→ The data:
>>>

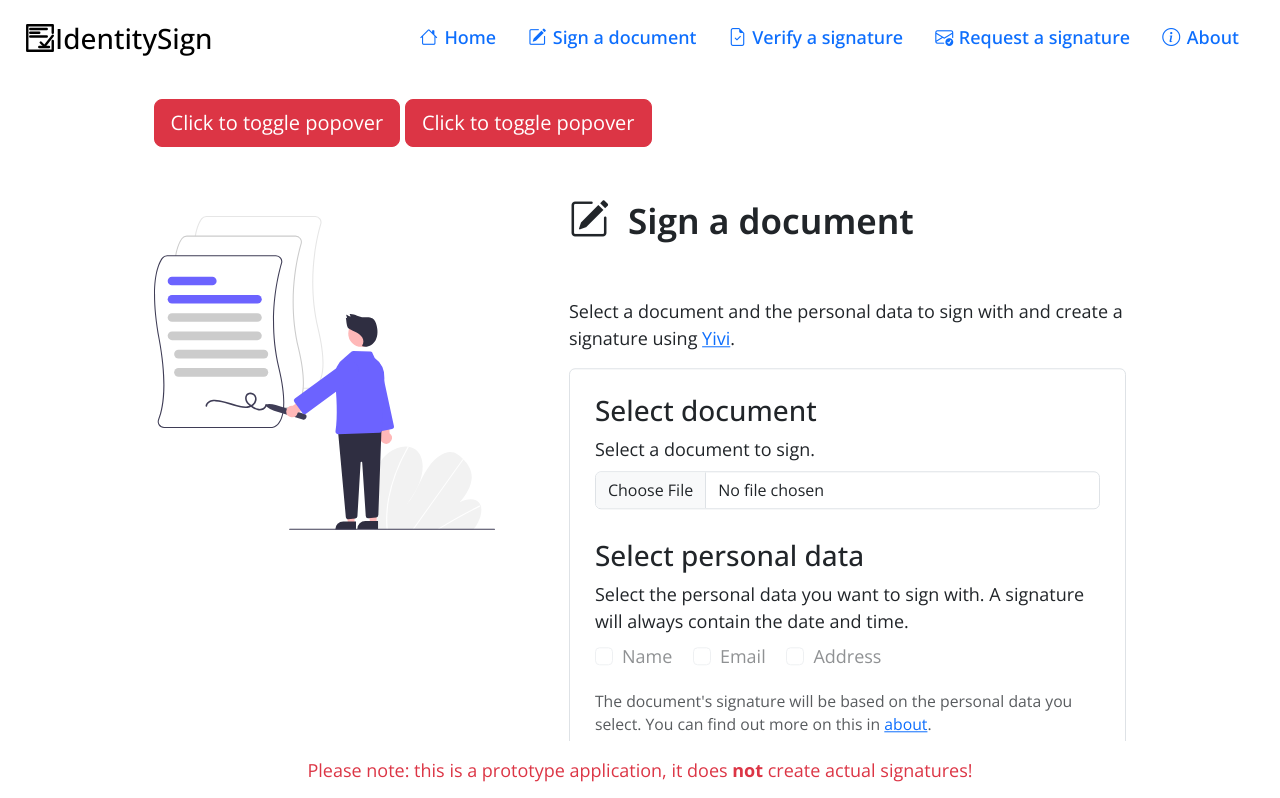
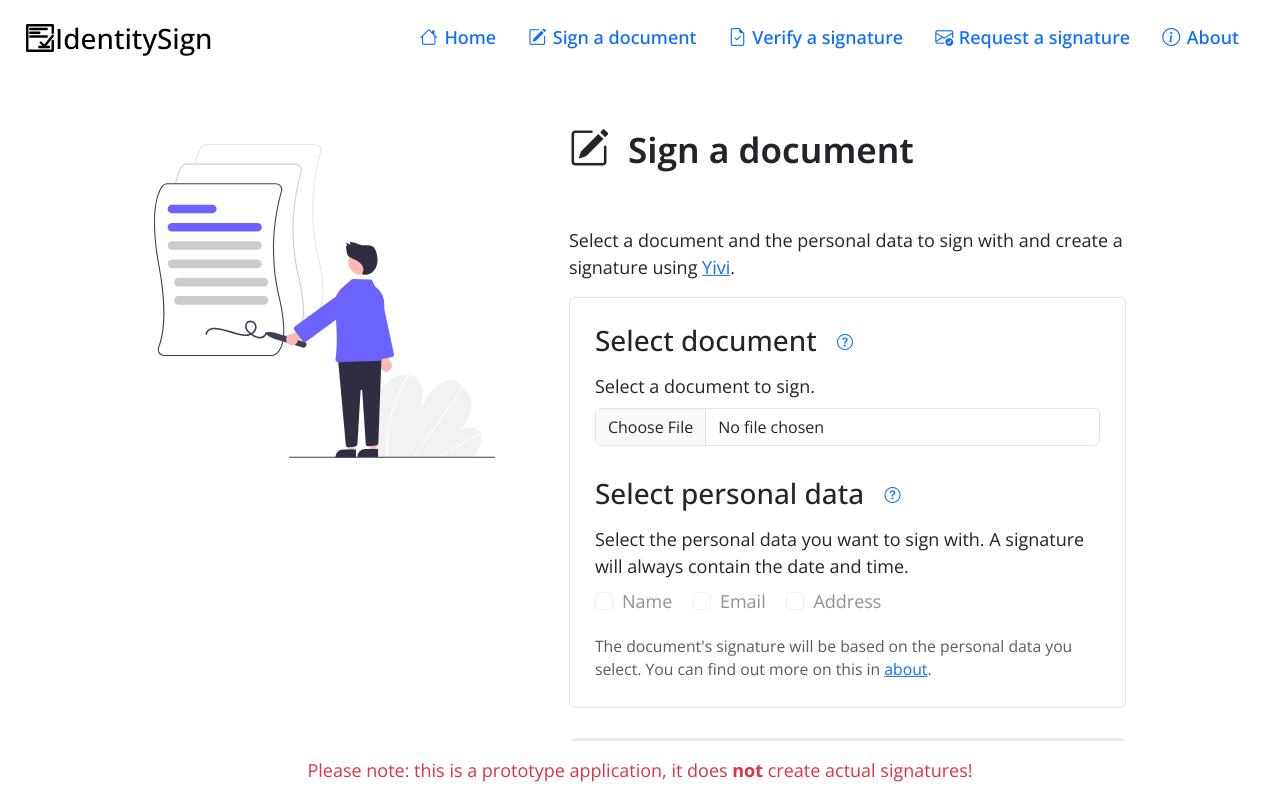
Before and after one commit to yoricklast/IdentitySign, a SvelteKit app: page /sign in a window 1280 px wide. Shown: the top 798 px of the page. Built offline with nearby package versions, Linux system fonts and the light colour scheme.

Commit message:
Add popovers on sign page

```diff
--- a/src/routes/sign/+page.svelte
+++ b/src/routes/sign/+page.svelte
@@ -15,8 +15,6 @@
     DISCLOSE_FULL_NAME,
     disclose,
   } from "../../scripts/yivi-disclose";
-
-  import { onMount } from "svelte";
 
   const PARAM_NAME = "name";
   const PARAM_MAIL = "mail";
@@ -279,24 +277,6 @@
 
 <!-- HTML / Svelte -->
 
-<button
-  type="button"
-  class="btn btn-lg btn-danger"
-  data-bs-toggle="popover"
-  data-bs-title="Popover title"
-  data-bs-content="And here's some amazing content. It's very engaging. Right?"
-  >Click to toggle popover</button
->
-
-<button
-  type="button"
-  class="btn btn-lg btn-danger"
-  data-bs-toggle="popover"
-  data-bs-title="Popover title"
-  data-bs-content="And here's some amazing content. It's very engaging. Right?"
-  >Click to toggle popover</button
->
-
 <div class="row" style="margin-top: 5%;">
   <div class="col-sm-5">
     {#if paramsGiven()}
@@ -374,7 +354,21 @@
               Creating a signature from a sign request.
             </p>
           {/if}
-          <h2>Select document</h2>
+          <h2>
+            Select document
+            <button
+              type="button"
+              class="btn btn-link mb-1"
+              data-bs-toggle="popover"
+              data-bs-placement="right"
+              data-bs-container="body"
+              data-bs-content="Click on 'Browse...' and choose a PDF document from your device that you want to sign."
+              aria-label="How to select a document"
+            >
+              <i class="bi bi-question-circle"></i>
+            </button>
+          </h2>
+
           <div class="mb-3 file-select">
             <label for="formFile" class="form-label"
               >Select a document to sign.</label
@@ -386,7 +380,18 @@
               bind:files
             />
           </div>
-          <h2 style="margin-top: 30px;">Select personal data</h2>
+          <h2 style="margin-top: 30px;">
+            Select personal data <button
+              type="button"
+              class="btn btn-link mb-1"
+              data-bs-toggle="popover"
+              data-bs-placement="right"
+              data-bs-container="body"
+              data-bs-content="A document has to be selected first. You can sign with: name (first name + last name), email and address (street, house number, zip code and city)"
+              aria-label="How to select personal data"
+              ><i class="bi bi-question-circle"> </i>
+            </button>
+          </h2>
           <label for="attr-checks" class="form-label"
             >Select the personal data you want to sign with. A signature will
             always contain the date and time.</label
@@ -517,6 +522,16 @@
             Done!
           </h2>
           You can find the signed file in your downloads folder.
+
+          <!-- Input YiviURL to check Ui changes -->
+          <p>
+            <i class="text-primary-emphasis"
+              >Please note that IdentitySign signatures only work on <b
+                >digital</b
+              > documents! Printed documents will stay display the IdentitySign banner,
+              but no longer contain a signature (even when scanned).</i
+            >
+          </p>
         {/if}
       </div>
 
```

<<<

→ Work required: Could you find every line in the records above that contains the word "with" and copy it?

→ Your response:
Before and after one commit to yoricklast/IdentitySign, a SvelteKit app: page /sign in a window 1280 px wide. Shown: the top 798 px of the page. Built offline with nearby package versions, Linux system fonts and the light colour scheme.
+              data-bs-content="A document has to be selected first. You can sign with: name (first name + last name), email and address (street, house number, zip code and city)"
             >Select the personal data you want to sign with. A signature will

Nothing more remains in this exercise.